:: RAW DATA ::

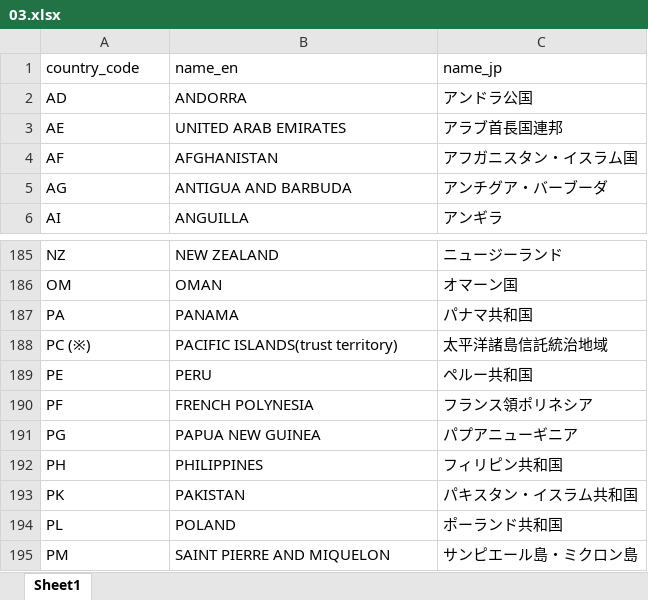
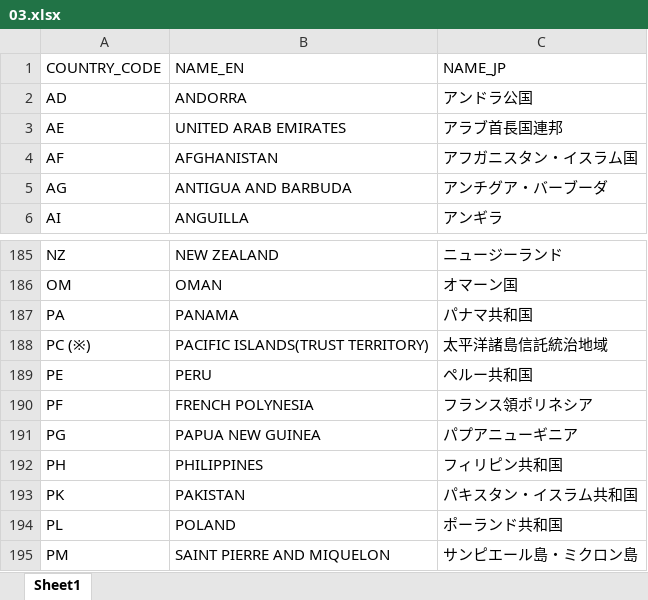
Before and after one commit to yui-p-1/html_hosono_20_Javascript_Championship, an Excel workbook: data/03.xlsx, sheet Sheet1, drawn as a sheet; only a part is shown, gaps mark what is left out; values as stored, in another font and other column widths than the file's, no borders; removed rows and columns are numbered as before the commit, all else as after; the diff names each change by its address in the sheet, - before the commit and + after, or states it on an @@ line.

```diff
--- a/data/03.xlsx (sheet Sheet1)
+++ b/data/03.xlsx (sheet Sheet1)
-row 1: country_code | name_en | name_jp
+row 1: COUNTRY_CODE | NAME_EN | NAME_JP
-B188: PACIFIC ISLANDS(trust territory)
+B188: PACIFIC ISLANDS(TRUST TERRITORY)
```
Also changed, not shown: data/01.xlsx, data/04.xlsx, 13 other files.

:::
:: RAW DATA ::

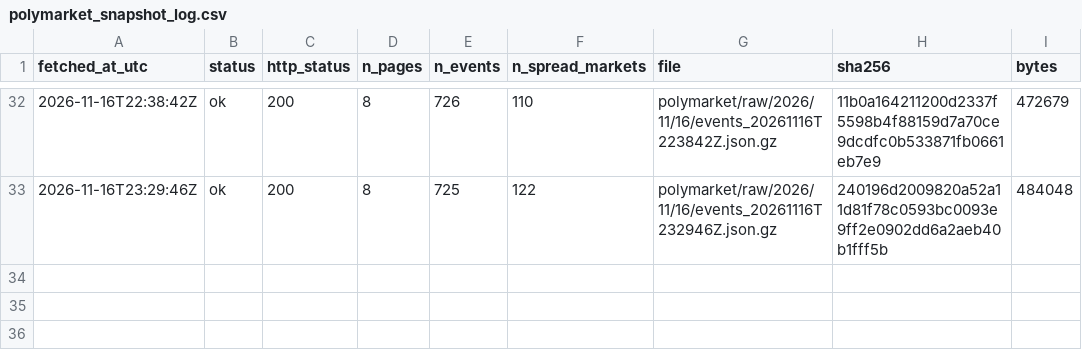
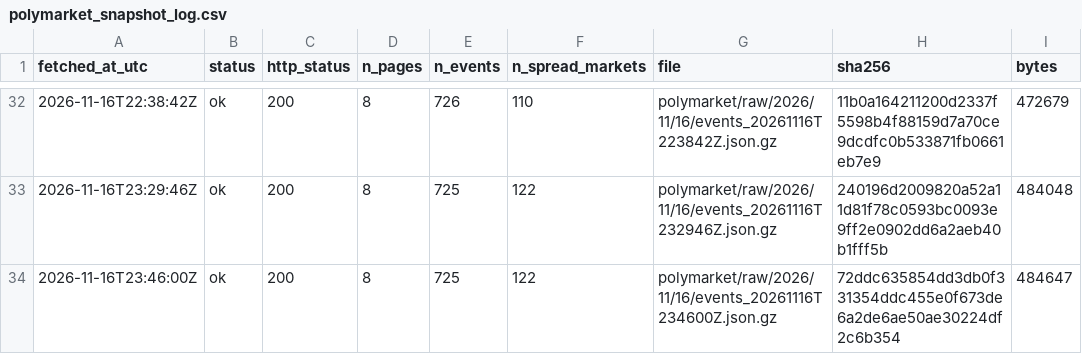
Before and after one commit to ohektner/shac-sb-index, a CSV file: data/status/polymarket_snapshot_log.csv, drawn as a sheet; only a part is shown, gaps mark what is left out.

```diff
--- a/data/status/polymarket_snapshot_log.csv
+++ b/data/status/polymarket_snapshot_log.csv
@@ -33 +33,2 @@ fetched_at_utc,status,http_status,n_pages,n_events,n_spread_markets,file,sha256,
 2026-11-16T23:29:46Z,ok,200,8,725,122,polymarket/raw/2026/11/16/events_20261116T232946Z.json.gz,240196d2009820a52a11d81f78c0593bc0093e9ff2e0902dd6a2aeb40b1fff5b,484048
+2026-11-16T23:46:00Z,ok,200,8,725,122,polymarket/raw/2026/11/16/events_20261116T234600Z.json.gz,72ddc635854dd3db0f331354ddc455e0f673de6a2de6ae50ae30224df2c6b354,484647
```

:::

▶ TASK REQUIREMENTS
Search the lines above for the string "PACIFIC", then show every one that has it.

▶ TASK SOLUTION
-B188: PACIFIC ISLANDS(trust territory)
+B188: PACIFIC ISLANDS(TRUST TERRITORY)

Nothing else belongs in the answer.